This is a review for the logger implementation. At the beginning, I want to log my program to see see heartbeat in every 0.5 sec, and track its performance. It is the first logger at AirLogger. It is very straightforward: Open a file, start to write string, and until I close it. Honestly, I wrote a terrible logger class.

[x] Singleton Pattern. It’s barely a good singleton design.
[x] Log level. I defined 5 log levels to provide different depth message
[x] Macro function wrapper. Use macro to wrap logger function itself
[ ] Thread-safe
[ ] I/O control Just Open and leave it there, thank I remember to close it before it ends This bad File IO slow my program from 20fps camera capture reduce to 10fps.
[ ] precision timestamp. I used localtime() routine, but it is in second.
Appropriate message format.

After a few weeks, I need a real logger at my work. It is not just heart beat, but also write different level info into files. It should has a very high precision timestamp in millisecond, even nano second level. I want to extract data from each video frame and write into file with this utility. The video is about 30fps or 60 maybe, 1080p. I need to record the timestamp of each frame. If it is real-time camera. The timestamp should be the clock epoch, in microseconds or nanosecond precision. For future work, I want this tool can measure the time elapse for a code block. On my understanding, I will identify a block of code that highly hog the CPU and could processed at GPGPU or DSP. After modify this code block, use CUDA/OpenCL to make code in parallel programming. then we can compare what is different between them.

What I changed

So consider others implementation, here is something I improved on my logger class.

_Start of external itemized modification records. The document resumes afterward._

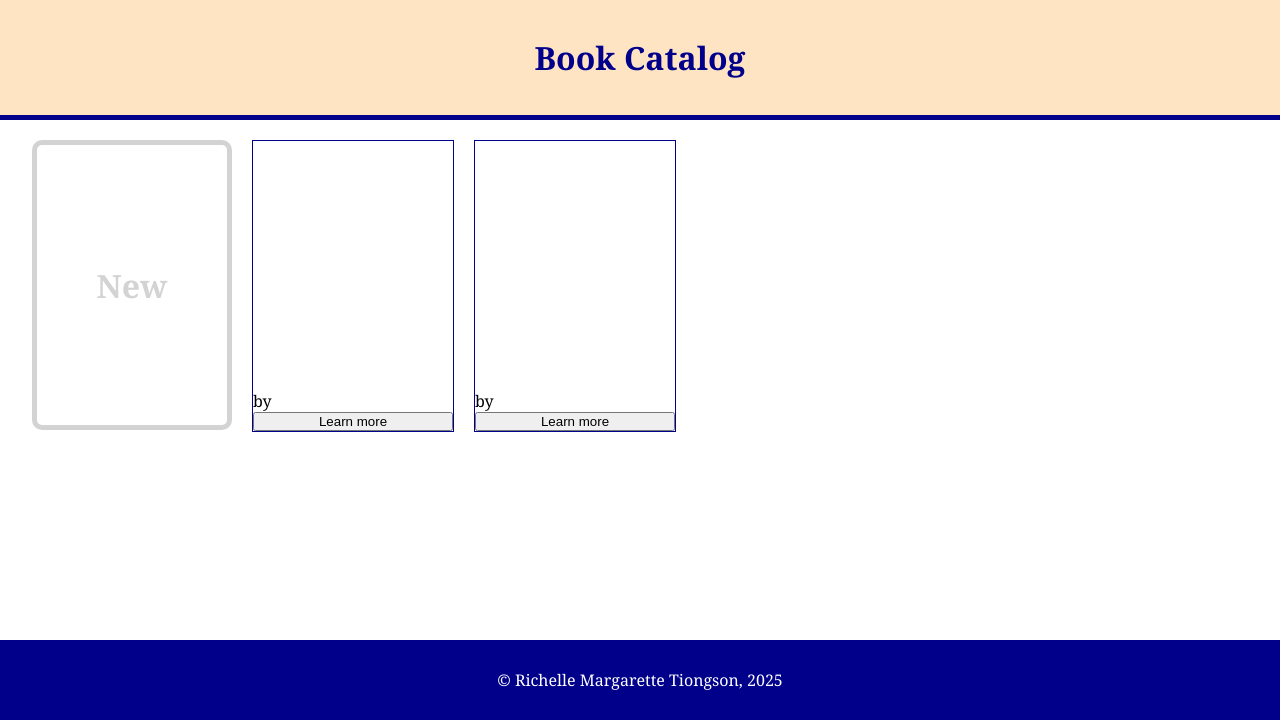
Repository: richelletiongson/comp3170_lab01
Page: /
The author's editor kept a copy of each file at every save. The page is drawn from the files as they stood at one save, then again after the next save.
The browser window is 1280 px wide. The pictures show the whole page.
The project was rebuilt for these pictures with package versions that can differ from the ones it lists, and the page was loaded fresh each time. Also part of the build but not shown: vite.config.js.

Above is the page before, as saved 2025-09-14 00:37:01.

### index.html
<!doctype html>
<html lang="en">
  <head>
    <meta charset="UTF-8" />
    <link rel="stylesheet" href="src/index.css"/>
    <meta name="viewport" content="width=device-width, initial-scale=1.0" />
    <title>Book Catalog</title>
  </head>
  <body>
    <div id="root"></div>
    <script type="module" src="/src/main.jsx"></script>
  </body>
</html>

### src/index.css
* {
  margin: 0;
  padding: 0;
}

body {
  font-family: 'Georgia', 'Times New Roman', serif;
  height: 100vh;
  display: flex;
  flex-direction: column;
}

.app {
  display: flex;
  flex-direction: column;
  min-height: 100vh;
  gap: 20px;
}

.header {
  background-color: bisque;
  height: 115px;
  display: flex;
  align-items: center;
  justify-content: center;
  border-bottom: 5px solid darkblue;
}

.header-title {
  color: darkblue;
  font-size: 32px;
  font-weight: bold;
  text-align: center;
  margin: 0;
}

.book {
  display: flex;
  flex-direction: column;
  justify-content: end;
  border: solid 1px darkblue;
  height:290px;
  width:200px;
}

.learn {
  border: none;
}

.new {
  border: solid 5px lightgray;
  border-radius: 10px;
  height:290px;
  width:200px;
  font-family: 'Georgia', 'Times New Roman', serif;
  background-color: #FFFFFF;
  color: lightgray;
  font-size: 32px;
  font-weight: bold;
}

.main-content {
  flex: 1;
  background-color: #FFFFFF;
  padding: 0 2rem;
}

.content {
  display: flex;
  flex-direction: row;
  justify-content:flex-start;
  gap: 20px;
}

.footer {
  background-color: darkblue;
  height: 80px;
  display: flex;
  align-items: center;
  justify-content: center;
}

.footer-text {
  color: #FFFFFF;
  font-size: 1rem;
  margin: 0;
  text-align: center;
}

### src/App.jsx

import './index.css'
import Book from './Book'

function App() {
  return (
    <div className="app">
      <header className="header">
        <h1 className="header-title">Book Catalog</h1>
      </header>

      <main className="main-content">
        <div className="content">
          <button className="new">New</button>
          <Book/>
          <Book/>
        </div>
      </main>

      <footer className="footer">
        <p className="footer-text">© Richelle Margarette Tiongson, 2025</p>
      </footer>
    </div>
  )
}

export default App

### src/Book.jsx
import './index.css'

function Book(props) {
    return (
        <div className="book">
            <image src={props.image}></image>
            <div>
                <p>by</p>
                <p>{props.author}</p>
            </div>
            <button>Learn more</button>
        </div>
    );
}

export default Book;

Loaded but not shown: src/main.jsx (common file)

After the next save:
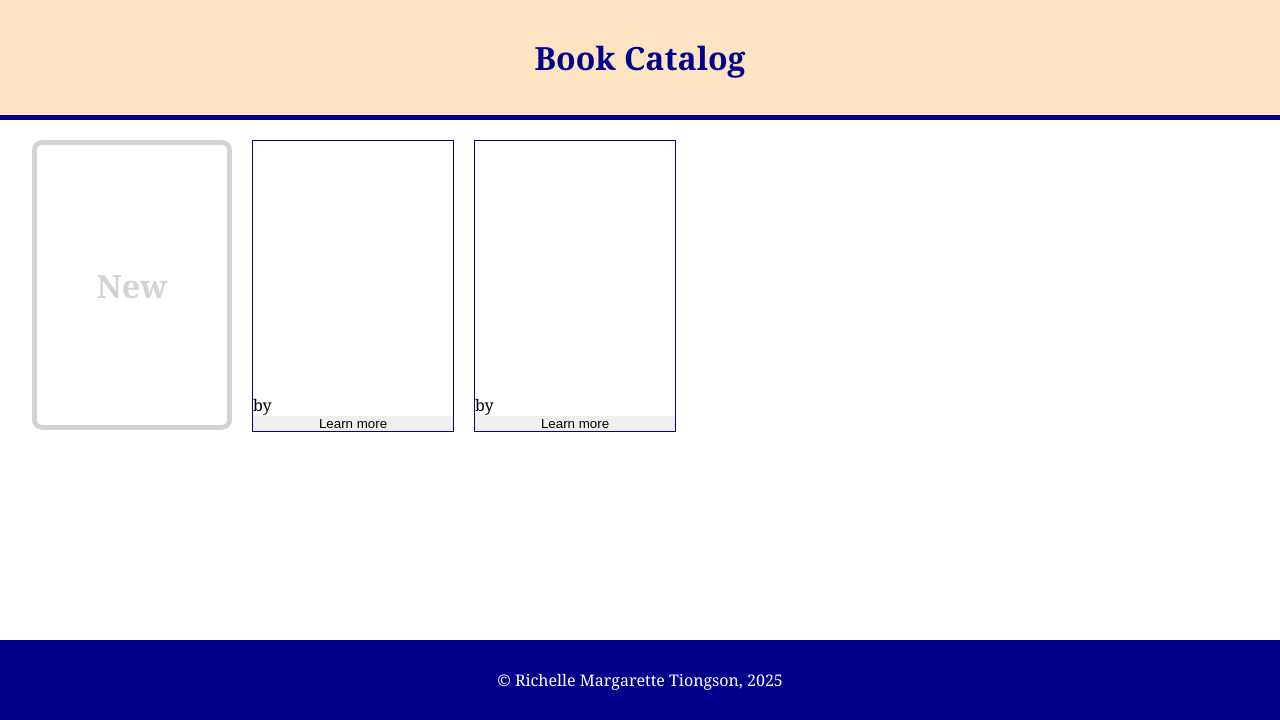
Saved 35 s later.
--- a/src/Book.jsx
+++ b/src/Book.jsx
@@ -8,7 +8,7 @@ function Book(props) {
                 <p>by</p>
                 <p>{props.author}</p>
             </div>
-            <button>Learn more</button>
+            <button className="learn">Learn more</button>
         </div>
     );
 }
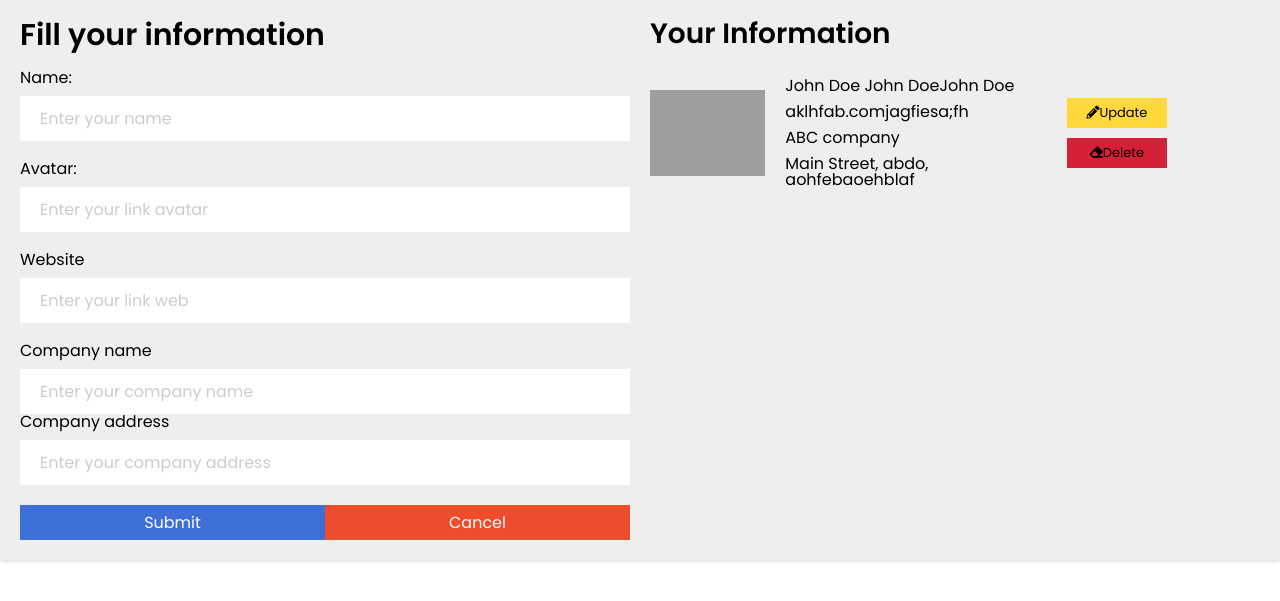
Repository: nttthao9/management
Page: index.html
An editor plug-in stored every save of this project. The page is shown before and after the next save, followed by the edit.
The browser window is 1280 px wide. The pictures show the whole page.
Pictures or frames that could not be fetched are drawn as grey boxes. Some web libraries are served in a nearby version.

Above is the page before, as saved 2021-10-13 11:44:20.

### index.html
<!DOCTYPE html>
<html lang="en">

<head>
  <meta charset="UTF-8">
  <meta http-equiv="X-UA-Compatible" content="IE=edge">
  <meta name="viewport" content="width=device-width, initial-scale=1.0">
  <title>Promise</title>
  <link rel="preconnect" href="https://fonts.googleapis.com">
  <link rel="preconnect" href="https://fonts.gstatic.com" crossorigin>
  <link href="https://fonts.googleapis.com/css2?family=Poppins:wght@300;400;500;600&display=swap" rel="stylesheet">
  <link rel="stylesheet" href="https://cdnjs.cloudflare.com/ajax/libs/font-awesome/5.1.0-11/css/all.css"
    integrity="sha512-xO/VZFNBvip9IT+BD6Nq/pHdBvKeFcwygKqARlegjQ+5A68KsMSYrPbGP1oYow5ec9Tqq8peJXcn5J1bD4O00w=="
    crossorigin="anonymous" referrerpolicy="no-referrer" />
  <link rel="stylesheet" href="./.vscode/style.css">
</head>

<body>
  <div class="container">
    <div class="fill-infor">
      <form action="" id="form" autocomplete="off">
        <h2 class="form-title">Fill your information</h2>
        <div class="fill fill-name">
          <label for="name">Name:</label>
          <input type="text" id="name" name="name" autocomplete="off" placeholder="Enter your name">
        </div>
        <div class="fill fill-avatar">
          <label for="avatar">Avatar:</label>
          <input type="text" id="avatar" name="avatar" placeholder="Enter your link avatar">
        </div>
        <div class="fill fill-link">
          <label for="link-web">Website</label>
          <input type="link-web" id="link-web" name="link-web" placeholder="Enter your link web">
        </div>
        <div class="fill fill-company">
          <label for="company">Company name</label>
          <input type="text" id="company-name" name="company-name" placeholder="Enter your company name">
          <label for="company">Company address</label>
          <input type="text" id="company-address" name="company-address" placeholder="Enter your company address">
        </div>
        <div class="fill-btn">
          <button type="submit" class=" btn btn-submit">Submit</button>
          <button type="submit" class="btn btn-cancel">Cancel</button>
        </div>

      </form>
      <div class="manage">
        <h3 class="filled">Your Information</h3>
        <div class="manage-infor">
          <div class="infor-item">
            <div class="your-image">
              <img src="http://lorempixel.com/640/480/abstract/" alt="">
            </div>
            <div class="infor-desc">
              <span class="name">John Doe John DoeJohn Doe</span>
              <span class="name">aklhfab.comjagfiesa;fh</span>
              <span class="name">ABC company</span>
              <span class="name">Main Street, abdo, aohfebaoehblaf</span>
            </div>
            <div class="button">

              <button type="submit" class="btn btn-update">
                <i class="fas fa-pencil-alt"></i>Update</button>

              <button type="submit" class=" btn btn-delete"><i class="fas fa-eraser"></i>Delete</button>
            </div>
          </div>
        </div>
      </div>
    </div>
  </div>
  <script src="./main.js"></script>
</body>

</html>

### .vscode/style.css
html {
  box-sizing: border-box;
  font-size: 62.5%;
}
* {
  margin: 0;
  padding: 0;
}
*,
*:before,
*:after {
  box-sizing: border-box;
}
input,
textarea,
select,
button {
  outline: none;
}
input {
  line-height: normal;
}
label,
button {
  cursor: pointer;
}
a {
  text-decoration: none;
}
img {
  display: block;
  max-width: 100%;
}
body {
  font-family: 'Poppins', sans-serif;
  line-height: 1;
  font-size: 1.6rem;
}
.container {
  padding: 2rem;
  background-color: #eee;
  box-shadow: rgba(0, 0, 0, 0.16) 0px 1px 4px;
}
.btn {
  padding: 5px 1rem;
  border: 0;
  font-size: 1.3rem;
  font-family: 'Poppins', sans-serif;
  cursor: pointer;
  transition: all 0.25s linear;
  width: 10rem;
}
.btn:hover {
  color: #333;
}
.fill-infor {
  display: flex;
  justify-content: space-between;
}
.image {
  width: 50%;
}
img {
  width: 100%;
}
#form {
  width: 50%;
}
.form-title {
  font-size: 3rem;
  margin-bottom: 2rem;
}
.fill {
  margin-bottom: 2rem;
}
.fill-btn {
  display: flex;
  justify-content: space-between;
}
label,
input {
  display: block;
}
label {
  margin-bottom: 1rem;
}
input {
  width: 100%;
  padding: 1rem 2rem;
  border: 0;
  font-size: 1.6rem;
  font-family: 'Poppins', sans-serif;
  color: #333;
}
input::-webkit-input-placeholder {
  color: #ccc;
}
input::-moz-placeholder {
  color: #ccc;
}
input:-ms-input-placeholder {
  color: #ccc;
}
input::-ms-input-placeholder {
  color: #ccc;
}
input::placeholder {
  color: #ccc;
}
.btn-submit {
  width: 100%;
  font-size: 1.6rem;
  background-color: #3e6fd7;
  color: white;
}
.btn-cancel {
  font-size: 1.6rem;
  background-color: #ee4d2d;
  width: 100%;
  color: white;
}
.manage {
  width: 50%;
  margin-left: 2rem;
}
.infor-item {
  display: flex;
  /* justify-content: space-between; */
  align-items: center;
}
.infor-desc {
  margin: 0 2rem;
}
.infor-desc span {
  display: block;
  margin: 1rem 0;
}
.button {
  margin-left: auto;
}
.filled {
  font-size: 2.8rem;
  margin-bottom: 2rem;
}
.your-image {
  width: 20%;
  /* height: 5rem; */
}

.btn-update {
  background-color: #ffd839;
  margin-bottom: 1rem;
}
.btn-delete {
  background-color: #d62037;
}

Loaded but not shown: main.js (no stored copy; drawn as an empty file)

After the next save:
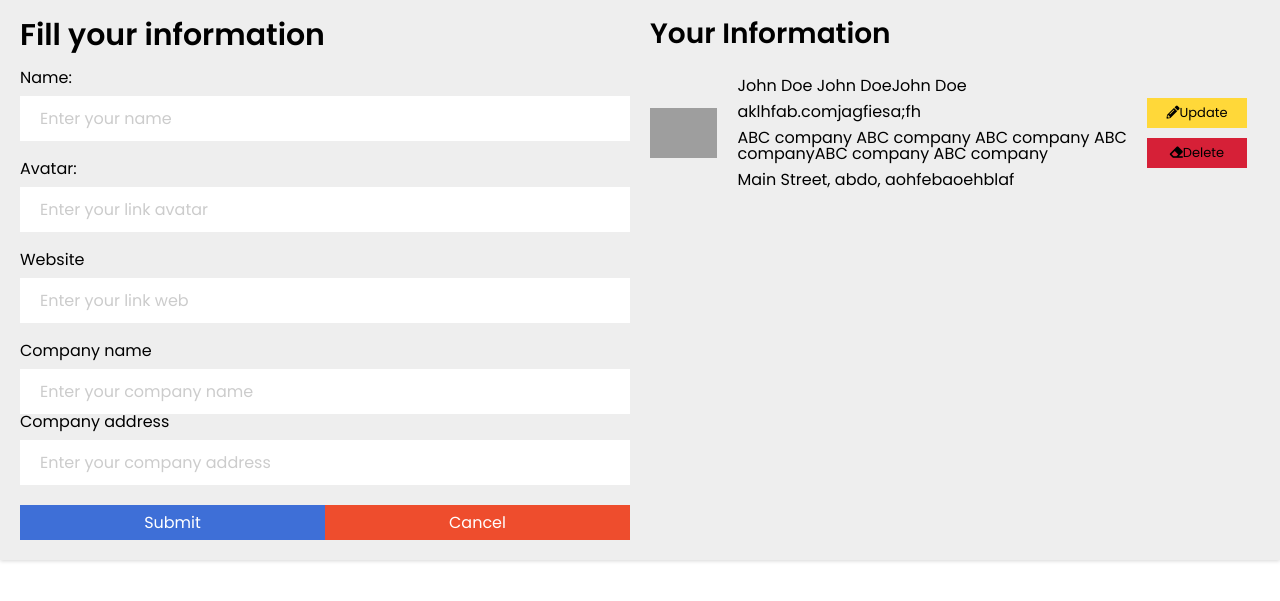
Saved 2 min 50 s later.
--- a/index.html
+++ b/index.html
@@ -54,7 +54,7 @@
             <div class="infor-desc">
               <span class="name">John Doe John DoeJohn Doe</span>
               <span class="name">aklhfab.comjagfiesa;fh</span>
-              <span class="name">ABC company</span>
+              <span class="name">ABC company ABC company ABC company ABC companyABC company ABC company</span>
               <span class="name">Main Street, abdo, aohfebaoehblaf</span>
             </div>
             <div class="button">
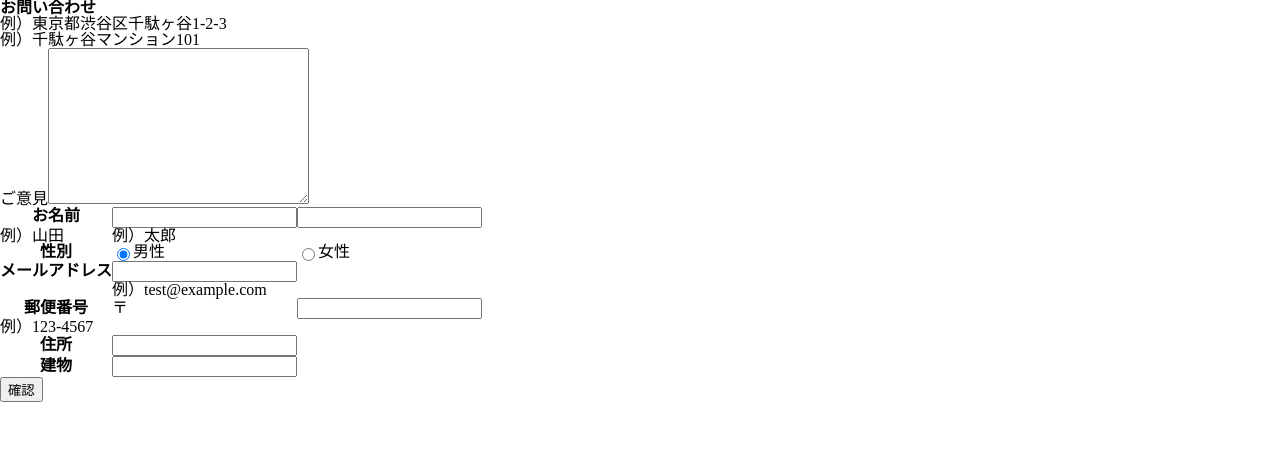
Repository: 1000sky/20220728majima
Page: http://localhost/contact
The author's editor kept a copy of each file at every save. The page is drawn from the files as they stood at one save, then again after the next save.
The browser window is 1280 px wide. The pictures show the whole page.
The page is served by the project's Laravel application, run on PHP 8.4 with Laravel 8. Queries for data that is not in the repository find no rows.

Above is the page before, as saved 2022-07-28 00:05:02.

After the next save:
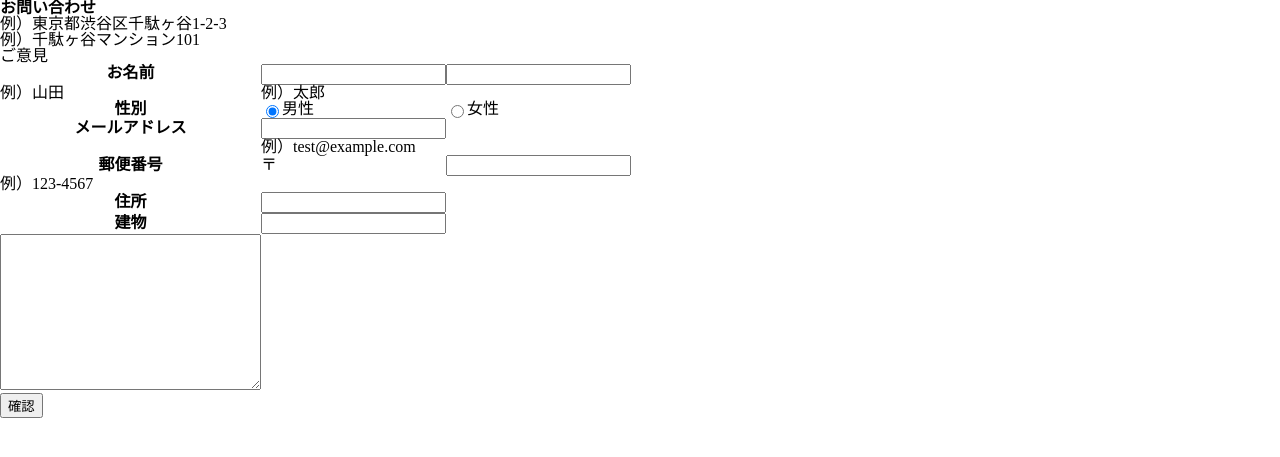
Saved 17 s later.
--- a/advance-test/resources/views/contact.blade.php
+++ b/advance-test/resources/views/contact.blade.php
@@ -97,7 +97,7 @@
         </tr>
 
         <tr><label for="">ご意見</tr>
-           <textarea name="opinion" cols="30" rows="10"></textarea>
+        <td><textarea name="opinion" cols="30" rows="10"></textarea></td>
         </label>
         </tr>
       </table>
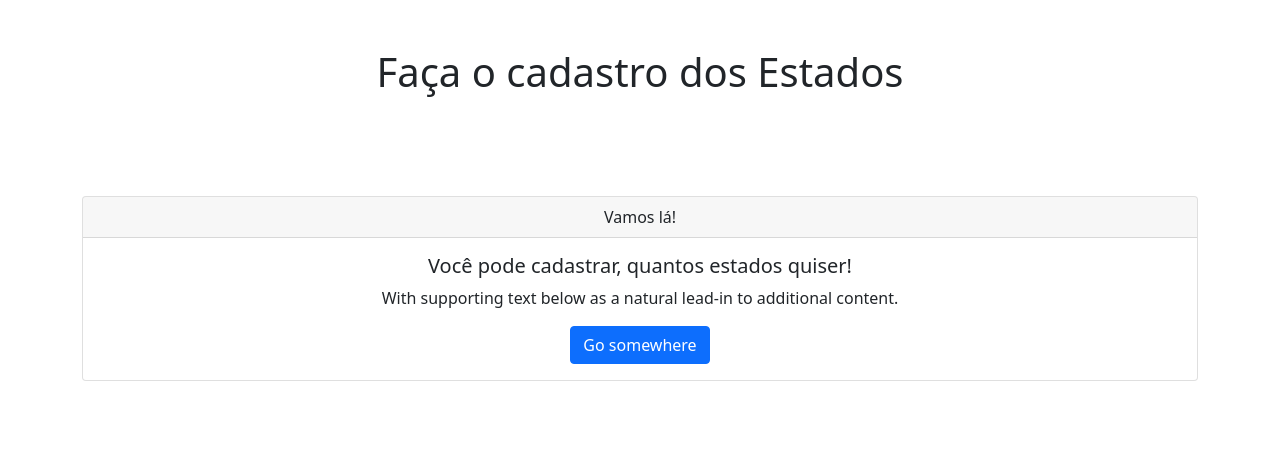
Repository: danielandradedasilva/ProjetoWebJava
Page: http://localhost/projetoweb/
The author's editor kept a copy of each file at every save. The page is drawn from the files as they stood at one save, then again after the next save.
The browser window is 1280 px wide. The pictures show the whole page.
The page is served by Tomcat 9.

Above is the page before, as saved 2021-05-10 01:55:12.

After the next save:
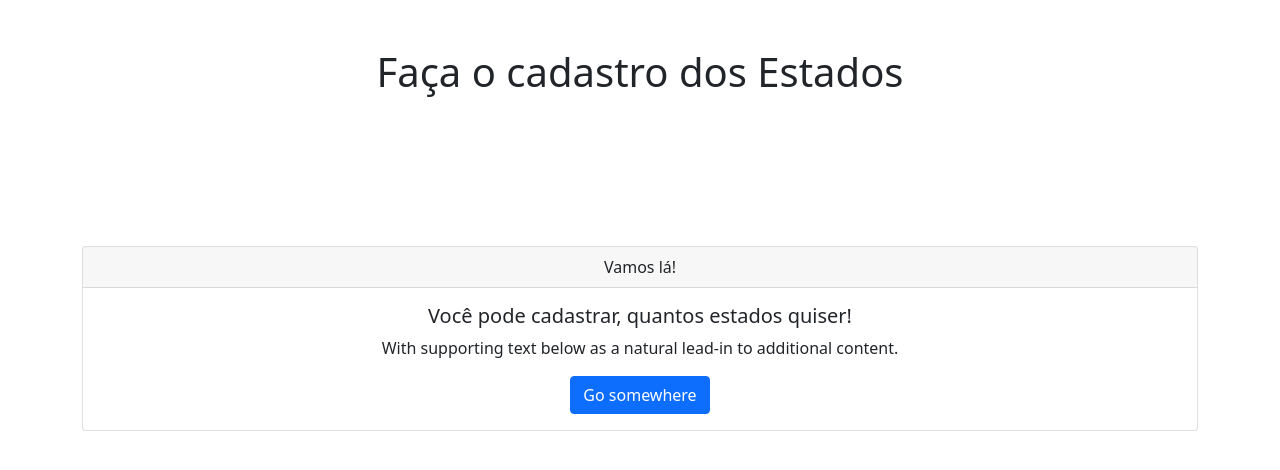
Saved 12 s later.
--- a/projetoweb/src/main/webapp/index.jsp
+++ b/projetoweb/src/main/webapp/index.jsp
@@ -13,7 +13,7 @@
 <link href="https://cdn.jsdelivr.net/npm/bootstrap@5.0.0/dist/css/bootstrap.min.css" rel="stylesheet" integrity="sha384-wEmeIV1mKuiNpC+IOBjI7aAzPcEZeedi5yW5f2yOq55WWLwNGmvvx4Um1vskeMj0" crossorigin="anonymous">
 <style type="text/css">
 	.card{
-		margin-top: 100px;
+		margin-top: 150px;
 	}
 </style>
 </head>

  1. Move getInstance to header, and keep header as clean as possible.
  2. disable copy constructor and assignment operators

    MetaLogger(MetaLogger const&) = delete;
    MetaLogger(MetaLogger&&) = delete;
    MetaLogger& operator=(MetaLogger const&) = delete;
    MetaLogger& operator=(MetaLogger &&) = delete;
  3. Use enum to define Logger Level instead of a type struct

  4. Instead of use a log() and switch condition for different level. Make each level log method as deprecated method. And try to use parameter format list to format message. Like this:

    std::string error(const char* fat, ...)
  5. Make default destructor as protected

    ~MetaLogger() = default
  6. each error() or info() only provide the ostream, and use another write(msg) to format the final message.

  7. Corresponding to last one, make logger I/O as another class. metaLogger only format log message, but call another fileLogger to handle Output stream.
  8. Use constant size buffer

    static const int MAX_BUFF 512
  9. Use a mutex lock to access the text buffer

  10. Use a better macro wrap to delegate my write function

    #define LOG_ERROR_(fmt, ...) \
    m_logger_error("0x%08x](%s:%s:%d)" fat, std::this_thread::get_id(), FILENAME, __FUNCTION__, __LINE__, ##__VA_ARGS__)
  11. use va_list, va_start to delegate the debugging message.

  12. Multi-threading. The original implementation REALLY slow everything down. However, even with multi-threading, I can’t write this message into file very time it calls. Another thread-safe queue.

Key Components

  • Singleton
  • Threading
  • Tread-safe queue

Thanks for the following reference:
Logging In C++
Logger in Java
Design Patterns: Elements of Reusable Object-Oriented Software